[[ Source information open ]]
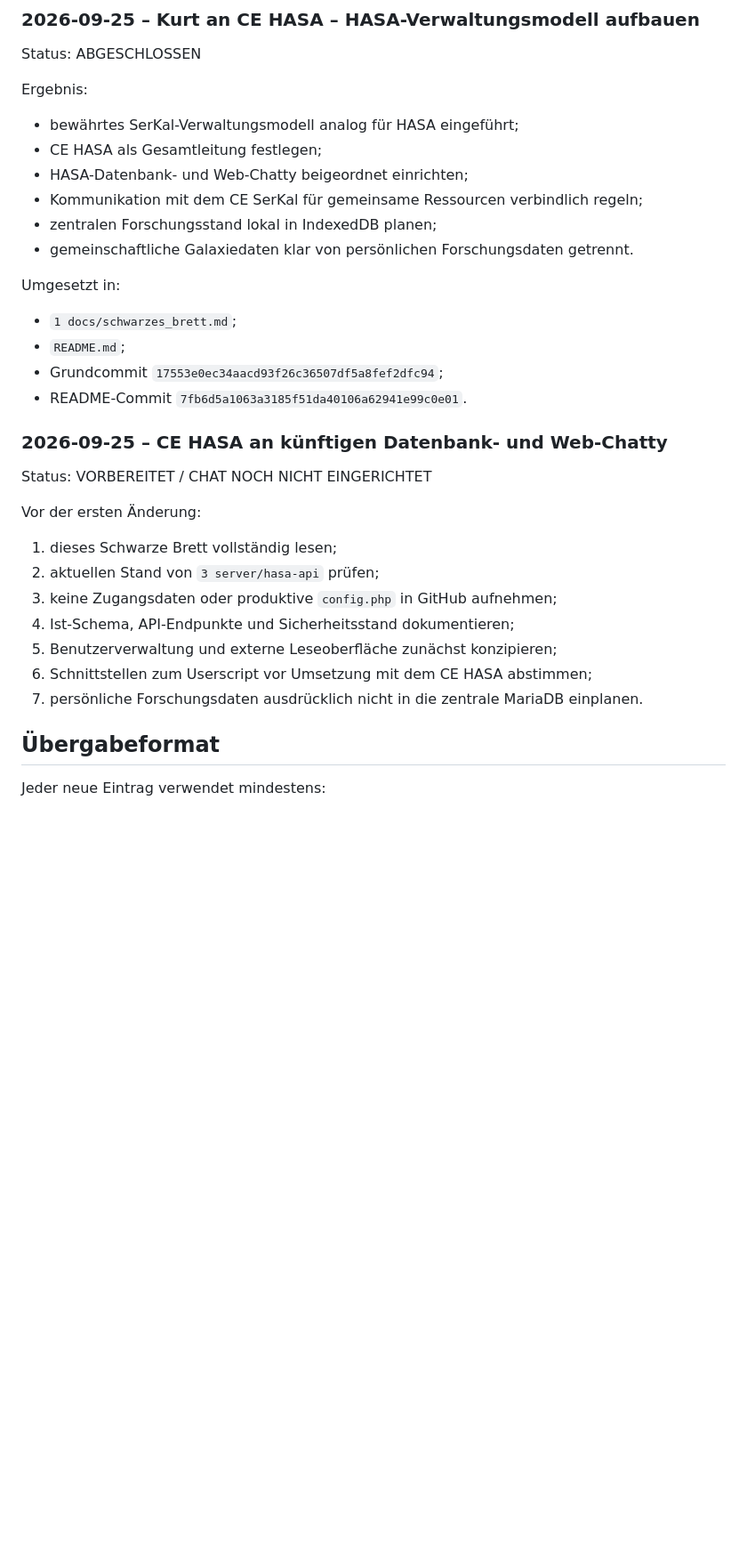
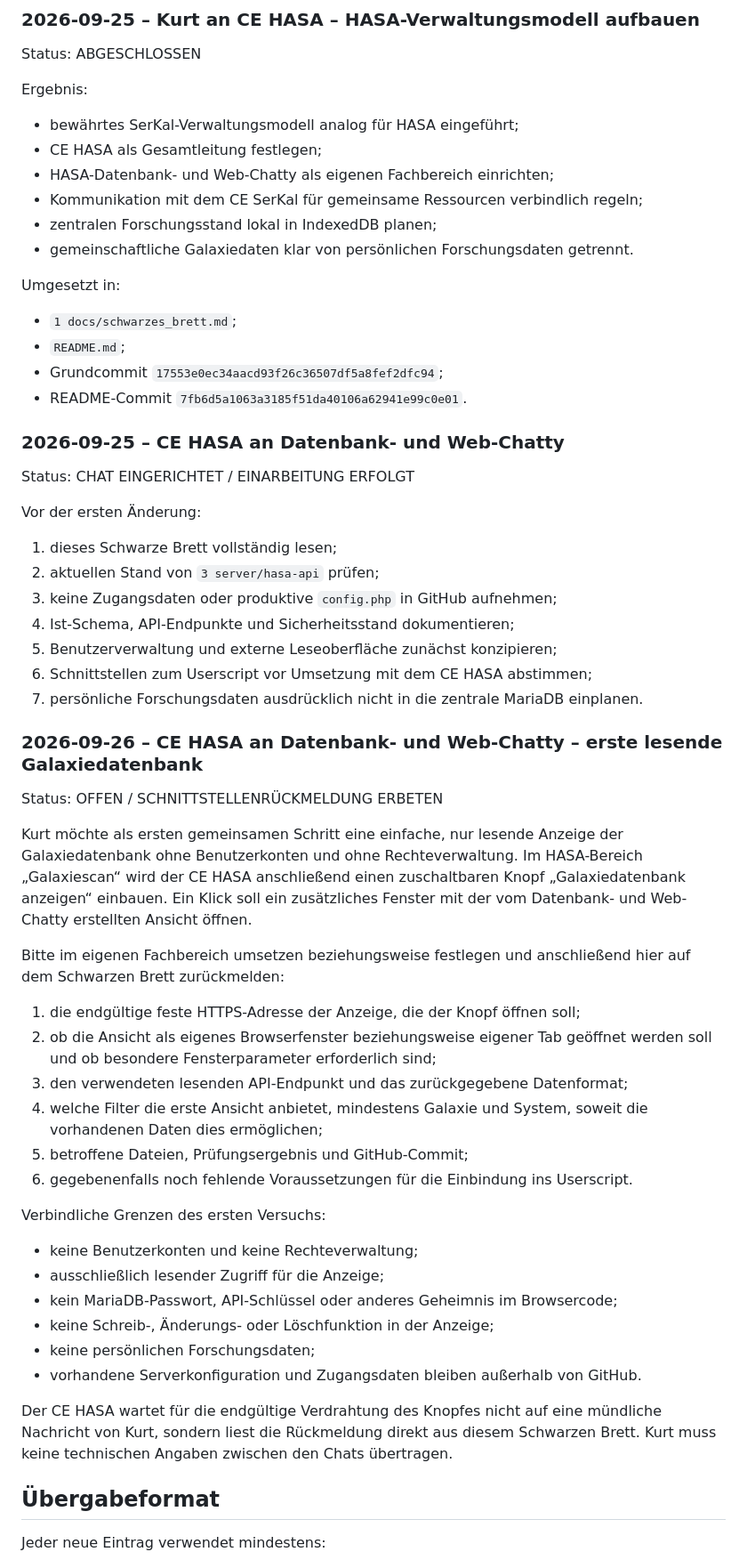
Before and after one commit to KurtV731/hasa, a Markdown page: 1 docs/schwarzes_brett.md, the part around one of its changes. Shown at 89% size. GitHub-like rendering; blank space fills up the shorter version.

Commit message:
Erste Schnittstellenanfrage an HASA-Datenbankteam eintragen

```diff
--- a/1 docs/schwarzes_brett.md
+++ b/1 docs/schwarzes_brett.md
@@ -158,7 +158,7 @@ Ergebnis:
 
 - bewährtes SerKal-Verwaltungsmodell analog für HASA eingeführt;
 - CE HASA als Gesamtleitung festlegen;
-- HASA-Datenbank- und Web-Chatty beigeordnet einrichten;
+- HASA-Datenbank- und Web-Chatty als eigenen Fachbereich einrichten;
 - Kommunikation mit dem CE SerKal für gemeinsame Ressourcen verbindlich regeln;
 - zentralen Forschungsstand lokal in IndexedDB planen;
 - gemeinschaftliche Galaxiedaten klar von persönlichen Forschungsdaten getrennt.
@@ -170,9 +170,9 @@ Umgesetzt in:
 - Grundcommit `17553e0ec34aacd93f26c36507df5a8fef2dfc94`;
 - README-Commit `7fb6d5a1063a3185f51da40106a62941e99c0e01`.
 
-### 2026-09-25 – CE HASA an künftigen Datenbank- und Web-Chatty
+### 2026-09-25 – CE HASA an Datenbank- und Web-Chatty
 
-Status: VORBEREITET / CHAT NOCH NICHT EINGERICHTET
+Status: CHAT EINGERICHTET / EINARBEITUNG ERFOLGT
 
 Vor der ersten Änderung:
 
@@ -183,6 +183,42 @@ Vor der ersten Änderung:
 5. Benutzerverwaltung und externe Leseoberfläche zunächst konzipieren;
 6. Schnittstellen zum Userscript vor Umsetzung mit dem CE HASA abstimmen;
 7. persönliche Forschungsdaten ausdrücklich nicht in die zentrale MariaDB einplanen.
+
+
+### 2026-09-26 – CE HASA an Datenbank- und Web-Chatty – erste lesende Galaxiedatenbank
+
+Status: OFFEN / SCHNITTSTELLENRÜCKMELDUNG ERBETEN
+
+Kurt möchte als ersten gemeinsamen Schritt eine einfache, nur lesende Anzeige der
+Galaxiedatenbank ohne Benutzerkonten und ohne Rechteverwaltung. Im HASA-Bereich
+„Galaxiescan“ wird der CE HASA anschließend einen zuschaltbaren Knopf
+„Galaxiedatenbank anzeigen“ einbauen. Ein Klick soll ein zusätzliches Fenster mit der
+vom Datenbank- und Web-Chatty erstellten Ansicht öffnen.
+
+Bitte im eigenen Fachbereich umsetzen beziehungsweise festlegen und anschließend hier
+auf dem Schwarzen Brett zurückmelden:
+
+1. die endgültige feste HTTPS-Adresse der Anzeige, die der Knopf öffnen soll;
+2. ob die Ansicht als eigenes Browserfenster beziehungsweise eigener Tab geöffnet werden
+   soll und ob besondere Fensterparameter erforderlich sind;
+3. den verwendeten lesenden API-Endpunkt und das zurückgegebene Datenformat;
+4. welche Filter die erste Ansicht anbietet, mindestens Galaxie und System, soweit die
+   vorhandenen Daten dies ermöglichen;
+5. betroffene Dateien, Prüfungsergebnis und GitHub-Commit;
+6. gegebenenfalls noch fehlende Voraussetzungen für die Einbindung ins Userscript.
+
+Verbindliche Grenzen des ersten Versuchs:
+
+- keine Benutzerkonten und keine Rechteverwaltung;
+- ausschließlich lesender Zugriff für die Anzeige;
+- kein MariaDB-Passwort, API-Schlüssel oder anderes Geheimnis im Browsercode;
+- keine Schreib-, Änderungs- oder Löschfunktion in der Anzeige;
+- keine persönlichen Forschungsdaten;
+- vorhandene Serverkonfiguration und Zugangsdaten bleiben außerhalb von GitHub.
+
+Der CE HASA wartet für die endgültige Verdrahtung des Knopfes nicht auf eine mündliche
+Nachricht von Kurt, sondern liest die Rückmeldung direkt aus diesem Schwarzen Brett.
+Kurt muss keine technischen Angaben zwischen den Chats übertragen.
 
 ## Übergabeformat
 
```
Also changed, not shown: other parts of 1 docs/schwarzes_brett.md (+3 -3 lines).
[[ Source information closed ]]
Instructions for the task » Report only the number of lines, among the records above, that contain the word "beziehungsweise".

Answer to the exercise » 2